#### Problem requirements:
Filter the data for "onPressed" and copy matching lines.

Change detection outputs
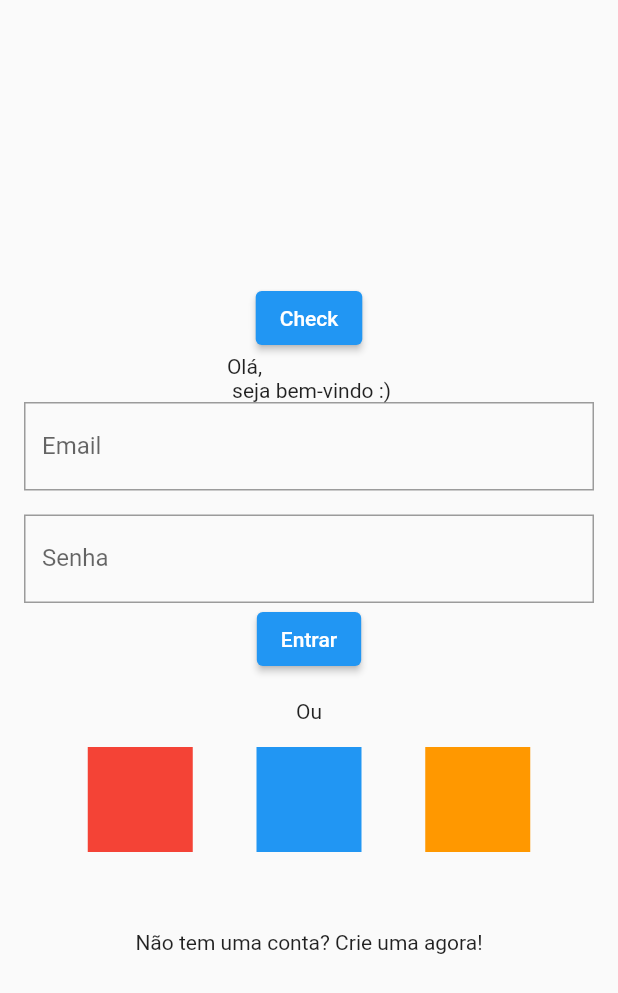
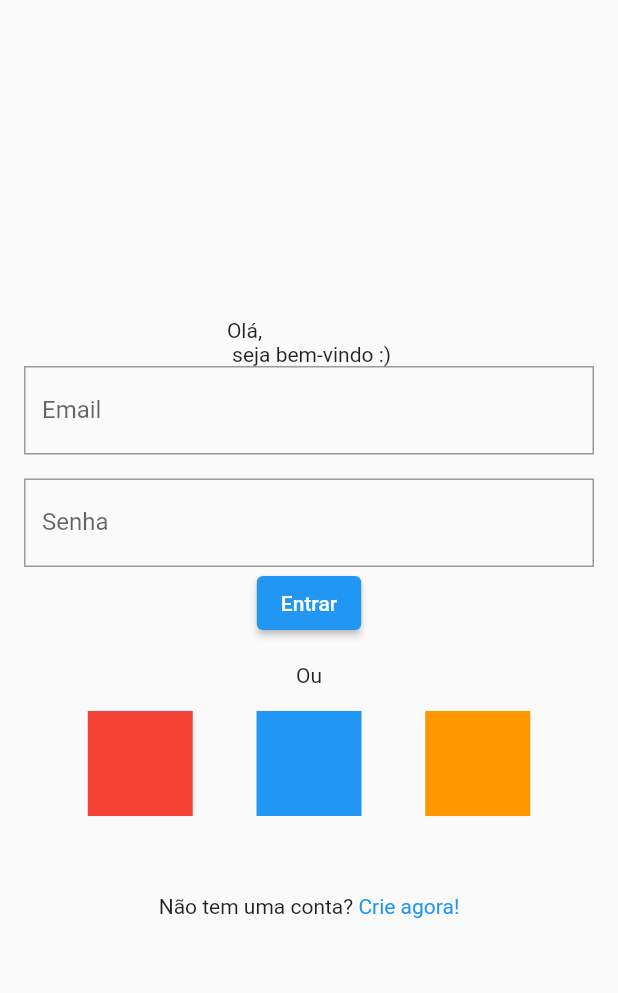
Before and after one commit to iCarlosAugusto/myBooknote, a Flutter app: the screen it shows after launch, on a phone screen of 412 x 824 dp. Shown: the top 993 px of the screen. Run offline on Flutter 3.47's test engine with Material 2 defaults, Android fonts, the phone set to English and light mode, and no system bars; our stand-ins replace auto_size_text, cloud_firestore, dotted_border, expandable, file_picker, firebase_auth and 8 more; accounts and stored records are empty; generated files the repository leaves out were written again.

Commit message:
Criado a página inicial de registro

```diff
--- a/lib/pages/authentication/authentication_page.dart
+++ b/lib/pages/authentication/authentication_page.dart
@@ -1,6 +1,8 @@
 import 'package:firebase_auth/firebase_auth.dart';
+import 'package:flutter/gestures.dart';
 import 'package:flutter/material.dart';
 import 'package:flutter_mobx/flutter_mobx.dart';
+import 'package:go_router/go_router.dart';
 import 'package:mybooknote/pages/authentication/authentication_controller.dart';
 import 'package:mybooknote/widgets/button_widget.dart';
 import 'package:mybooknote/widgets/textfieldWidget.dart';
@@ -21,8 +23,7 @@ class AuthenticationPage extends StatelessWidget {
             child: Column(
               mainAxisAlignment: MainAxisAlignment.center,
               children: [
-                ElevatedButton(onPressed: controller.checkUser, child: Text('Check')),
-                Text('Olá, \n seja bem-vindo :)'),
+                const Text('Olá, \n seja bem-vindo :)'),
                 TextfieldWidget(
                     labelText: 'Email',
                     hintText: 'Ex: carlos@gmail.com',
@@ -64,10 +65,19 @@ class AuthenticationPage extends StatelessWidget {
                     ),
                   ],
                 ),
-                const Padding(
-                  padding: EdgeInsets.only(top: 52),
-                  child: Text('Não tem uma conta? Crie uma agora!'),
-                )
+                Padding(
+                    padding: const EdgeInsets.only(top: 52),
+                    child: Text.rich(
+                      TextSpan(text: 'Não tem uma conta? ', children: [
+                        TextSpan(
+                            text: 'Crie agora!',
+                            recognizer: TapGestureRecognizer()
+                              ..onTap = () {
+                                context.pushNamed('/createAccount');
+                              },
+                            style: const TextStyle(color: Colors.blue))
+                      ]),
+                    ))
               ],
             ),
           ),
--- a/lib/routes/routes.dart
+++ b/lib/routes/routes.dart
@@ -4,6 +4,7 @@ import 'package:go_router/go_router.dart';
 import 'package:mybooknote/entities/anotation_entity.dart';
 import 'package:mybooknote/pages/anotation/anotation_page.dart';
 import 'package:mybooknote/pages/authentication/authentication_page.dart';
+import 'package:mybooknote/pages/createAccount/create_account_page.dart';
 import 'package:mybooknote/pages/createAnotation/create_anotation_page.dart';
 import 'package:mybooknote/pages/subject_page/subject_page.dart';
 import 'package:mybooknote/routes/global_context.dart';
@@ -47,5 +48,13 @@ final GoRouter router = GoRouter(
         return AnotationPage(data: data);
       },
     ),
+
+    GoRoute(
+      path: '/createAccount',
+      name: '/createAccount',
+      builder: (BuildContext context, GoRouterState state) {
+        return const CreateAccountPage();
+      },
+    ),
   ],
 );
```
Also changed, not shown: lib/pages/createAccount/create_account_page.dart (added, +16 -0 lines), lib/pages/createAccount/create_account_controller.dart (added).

---

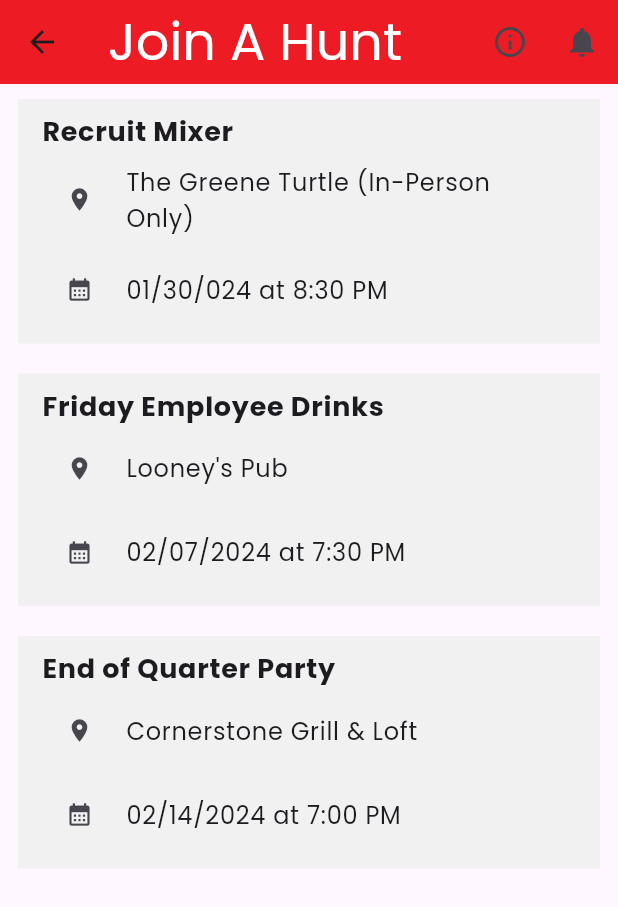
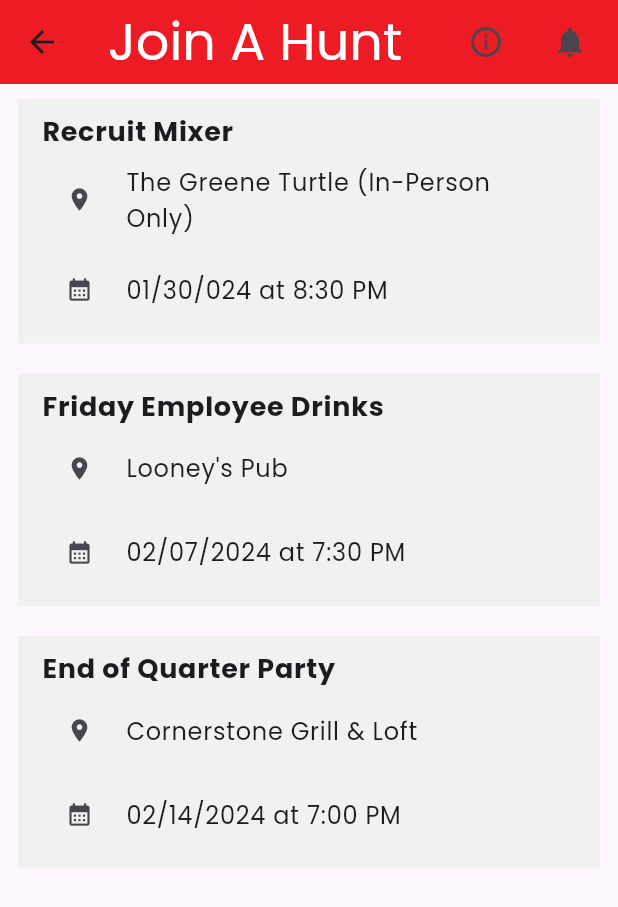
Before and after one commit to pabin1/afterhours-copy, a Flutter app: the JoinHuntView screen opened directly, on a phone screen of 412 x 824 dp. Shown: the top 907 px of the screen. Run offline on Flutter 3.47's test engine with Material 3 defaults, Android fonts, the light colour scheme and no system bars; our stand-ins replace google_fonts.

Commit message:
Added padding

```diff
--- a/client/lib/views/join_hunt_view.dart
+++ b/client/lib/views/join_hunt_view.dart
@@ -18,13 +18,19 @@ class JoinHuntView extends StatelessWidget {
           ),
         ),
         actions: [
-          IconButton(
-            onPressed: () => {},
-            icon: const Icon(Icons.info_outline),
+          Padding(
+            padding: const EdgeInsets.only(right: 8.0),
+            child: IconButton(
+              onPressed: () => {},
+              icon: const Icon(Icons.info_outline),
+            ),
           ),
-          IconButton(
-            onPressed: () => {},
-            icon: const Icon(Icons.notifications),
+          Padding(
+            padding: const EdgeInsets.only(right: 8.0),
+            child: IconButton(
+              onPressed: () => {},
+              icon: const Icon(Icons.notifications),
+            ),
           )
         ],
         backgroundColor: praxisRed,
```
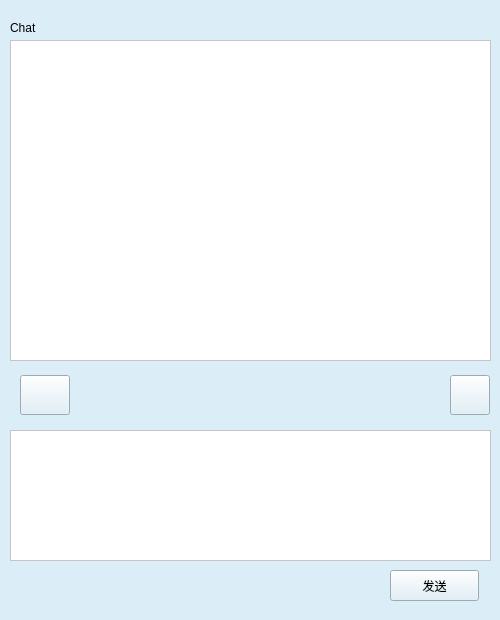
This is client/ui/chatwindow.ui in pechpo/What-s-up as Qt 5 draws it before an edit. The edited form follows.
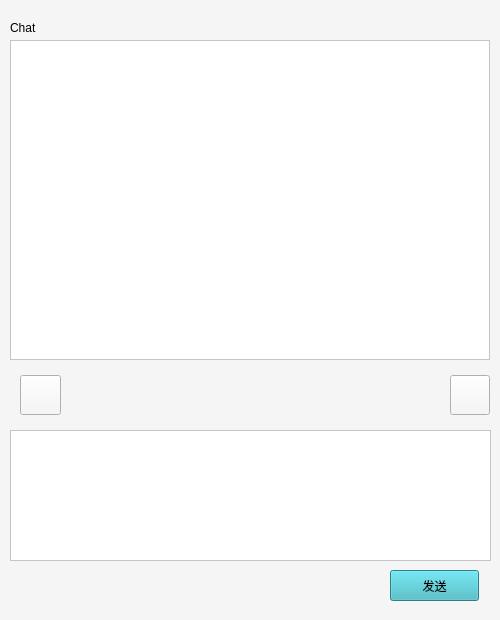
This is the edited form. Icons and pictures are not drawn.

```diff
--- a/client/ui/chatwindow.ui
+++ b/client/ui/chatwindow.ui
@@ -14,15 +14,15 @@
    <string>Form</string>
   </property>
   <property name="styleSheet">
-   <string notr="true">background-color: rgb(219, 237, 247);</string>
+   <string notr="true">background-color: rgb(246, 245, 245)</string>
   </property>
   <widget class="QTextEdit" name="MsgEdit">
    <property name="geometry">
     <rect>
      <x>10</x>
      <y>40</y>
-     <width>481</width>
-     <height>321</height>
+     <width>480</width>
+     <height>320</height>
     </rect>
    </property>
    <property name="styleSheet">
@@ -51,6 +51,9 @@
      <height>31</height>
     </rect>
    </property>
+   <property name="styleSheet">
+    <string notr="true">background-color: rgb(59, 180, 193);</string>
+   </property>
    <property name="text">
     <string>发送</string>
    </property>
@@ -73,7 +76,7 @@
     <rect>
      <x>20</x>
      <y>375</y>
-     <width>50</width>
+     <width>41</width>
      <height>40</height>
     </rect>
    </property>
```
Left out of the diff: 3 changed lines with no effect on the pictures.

...

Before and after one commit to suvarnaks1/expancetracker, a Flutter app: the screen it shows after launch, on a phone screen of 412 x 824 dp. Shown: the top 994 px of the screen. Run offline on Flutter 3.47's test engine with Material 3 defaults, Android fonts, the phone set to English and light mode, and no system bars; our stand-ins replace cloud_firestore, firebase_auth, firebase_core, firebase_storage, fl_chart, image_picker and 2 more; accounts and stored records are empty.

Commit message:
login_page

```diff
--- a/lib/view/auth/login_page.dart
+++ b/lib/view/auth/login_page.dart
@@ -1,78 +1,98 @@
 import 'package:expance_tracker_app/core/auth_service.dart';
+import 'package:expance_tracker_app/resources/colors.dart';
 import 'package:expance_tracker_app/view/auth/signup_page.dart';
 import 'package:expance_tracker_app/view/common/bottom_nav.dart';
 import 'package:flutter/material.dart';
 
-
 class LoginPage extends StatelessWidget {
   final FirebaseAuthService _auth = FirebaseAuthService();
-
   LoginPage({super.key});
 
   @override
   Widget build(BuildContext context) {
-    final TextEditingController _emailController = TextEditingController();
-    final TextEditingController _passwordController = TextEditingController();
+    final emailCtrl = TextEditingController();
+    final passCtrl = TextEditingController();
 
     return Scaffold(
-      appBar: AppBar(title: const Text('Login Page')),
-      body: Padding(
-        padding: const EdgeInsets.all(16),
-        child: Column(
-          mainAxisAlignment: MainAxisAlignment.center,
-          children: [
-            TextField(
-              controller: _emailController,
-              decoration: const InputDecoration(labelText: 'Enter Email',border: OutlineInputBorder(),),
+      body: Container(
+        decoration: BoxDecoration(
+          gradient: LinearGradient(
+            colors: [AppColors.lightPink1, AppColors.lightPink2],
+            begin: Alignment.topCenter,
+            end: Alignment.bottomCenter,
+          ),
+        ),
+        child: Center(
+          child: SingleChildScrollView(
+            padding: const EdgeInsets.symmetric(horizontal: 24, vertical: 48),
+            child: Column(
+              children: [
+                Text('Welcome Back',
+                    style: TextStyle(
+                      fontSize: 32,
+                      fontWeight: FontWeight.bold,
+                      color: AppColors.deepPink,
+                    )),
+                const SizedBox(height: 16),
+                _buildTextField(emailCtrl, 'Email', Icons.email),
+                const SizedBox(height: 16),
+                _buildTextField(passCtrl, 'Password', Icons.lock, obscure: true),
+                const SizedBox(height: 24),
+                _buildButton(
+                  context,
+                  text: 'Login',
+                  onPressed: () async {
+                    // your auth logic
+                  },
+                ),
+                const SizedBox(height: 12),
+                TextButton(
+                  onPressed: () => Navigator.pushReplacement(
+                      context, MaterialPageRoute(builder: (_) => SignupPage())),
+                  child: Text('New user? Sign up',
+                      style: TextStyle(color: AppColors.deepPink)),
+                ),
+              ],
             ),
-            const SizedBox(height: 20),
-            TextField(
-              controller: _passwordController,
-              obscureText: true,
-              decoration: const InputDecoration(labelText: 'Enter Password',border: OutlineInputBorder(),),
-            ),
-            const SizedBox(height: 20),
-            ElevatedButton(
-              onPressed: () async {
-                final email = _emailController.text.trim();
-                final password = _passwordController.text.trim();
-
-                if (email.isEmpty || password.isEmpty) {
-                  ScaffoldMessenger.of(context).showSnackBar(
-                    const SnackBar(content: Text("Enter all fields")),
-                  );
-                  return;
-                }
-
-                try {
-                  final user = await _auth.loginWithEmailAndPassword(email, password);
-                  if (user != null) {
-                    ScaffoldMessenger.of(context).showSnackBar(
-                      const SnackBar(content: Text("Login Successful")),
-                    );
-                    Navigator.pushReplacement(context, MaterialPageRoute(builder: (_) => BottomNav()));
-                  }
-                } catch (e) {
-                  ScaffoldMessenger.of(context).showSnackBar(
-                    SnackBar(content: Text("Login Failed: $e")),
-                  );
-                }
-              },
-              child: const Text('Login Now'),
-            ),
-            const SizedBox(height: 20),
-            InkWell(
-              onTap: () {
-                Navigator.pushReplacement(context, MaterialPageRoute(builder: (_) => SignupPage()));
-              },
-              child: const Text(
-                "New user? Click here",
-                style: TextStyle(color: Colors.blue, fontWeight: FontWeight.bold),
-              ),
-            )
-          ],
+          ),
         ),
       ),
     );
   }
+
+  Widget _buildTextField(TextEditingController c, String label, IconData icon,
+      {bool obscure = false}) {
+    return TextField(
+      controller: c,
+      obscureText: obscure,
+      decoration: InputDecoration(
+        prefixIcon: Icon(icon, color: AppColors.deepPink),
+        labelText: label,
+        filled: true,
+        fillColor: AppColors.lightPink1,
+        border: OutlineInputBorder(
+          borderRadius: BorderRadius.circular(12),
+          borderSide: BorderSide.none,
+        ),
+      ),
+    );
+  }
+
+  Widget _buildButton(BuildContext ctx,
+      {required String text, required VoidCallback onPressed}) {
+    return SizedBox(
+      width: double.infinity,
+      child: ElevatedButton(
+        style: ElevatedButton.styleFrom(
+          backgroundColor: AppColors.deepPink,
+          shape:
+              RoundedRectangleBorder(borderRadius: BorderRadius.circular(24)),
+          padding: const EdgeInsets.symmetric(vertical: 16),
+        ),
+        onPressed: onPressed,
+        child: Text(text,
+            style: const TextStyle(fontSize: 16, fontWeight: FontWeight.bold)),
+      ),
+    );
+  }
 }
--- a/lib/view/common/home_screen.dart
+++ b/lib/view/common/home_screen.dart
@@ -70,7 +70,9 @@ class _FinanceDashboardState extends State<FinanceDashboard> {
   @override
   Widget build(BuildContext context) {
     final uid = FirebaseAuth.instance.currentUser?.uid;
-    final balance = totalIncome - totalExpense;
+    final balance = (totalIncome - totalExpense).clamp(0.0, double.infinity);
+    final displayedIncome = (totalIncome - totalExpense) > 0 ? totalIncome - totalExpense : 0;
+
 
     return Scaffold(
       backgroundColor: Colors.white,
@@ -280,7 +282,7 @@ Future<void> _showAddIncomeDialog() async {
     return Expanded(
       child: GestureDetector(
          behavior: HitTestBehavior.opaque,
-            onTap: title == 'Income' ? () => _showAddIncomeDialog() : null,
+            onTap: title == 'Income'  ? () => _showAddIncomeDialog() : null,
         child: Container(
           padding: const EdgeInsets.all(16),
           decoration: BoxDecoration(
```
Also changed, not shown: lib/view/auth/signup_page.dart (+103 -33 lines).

#### Answer to this problem:
-                ElevatedButton(onPressed: controller.checkUser, child: Text('Check')),
-            onPressed: () => {},
+              onPressed: () => {},
-            onPressed: () => {},
+              onPressed: () => {},
+                  onPressed: () async {
+                  onPressed: () => Navigator.pushReplacement(
-              onPressed: () async {
+      {required String text, required VoidCallback onPressed}) {
+        onPressed: onPressed,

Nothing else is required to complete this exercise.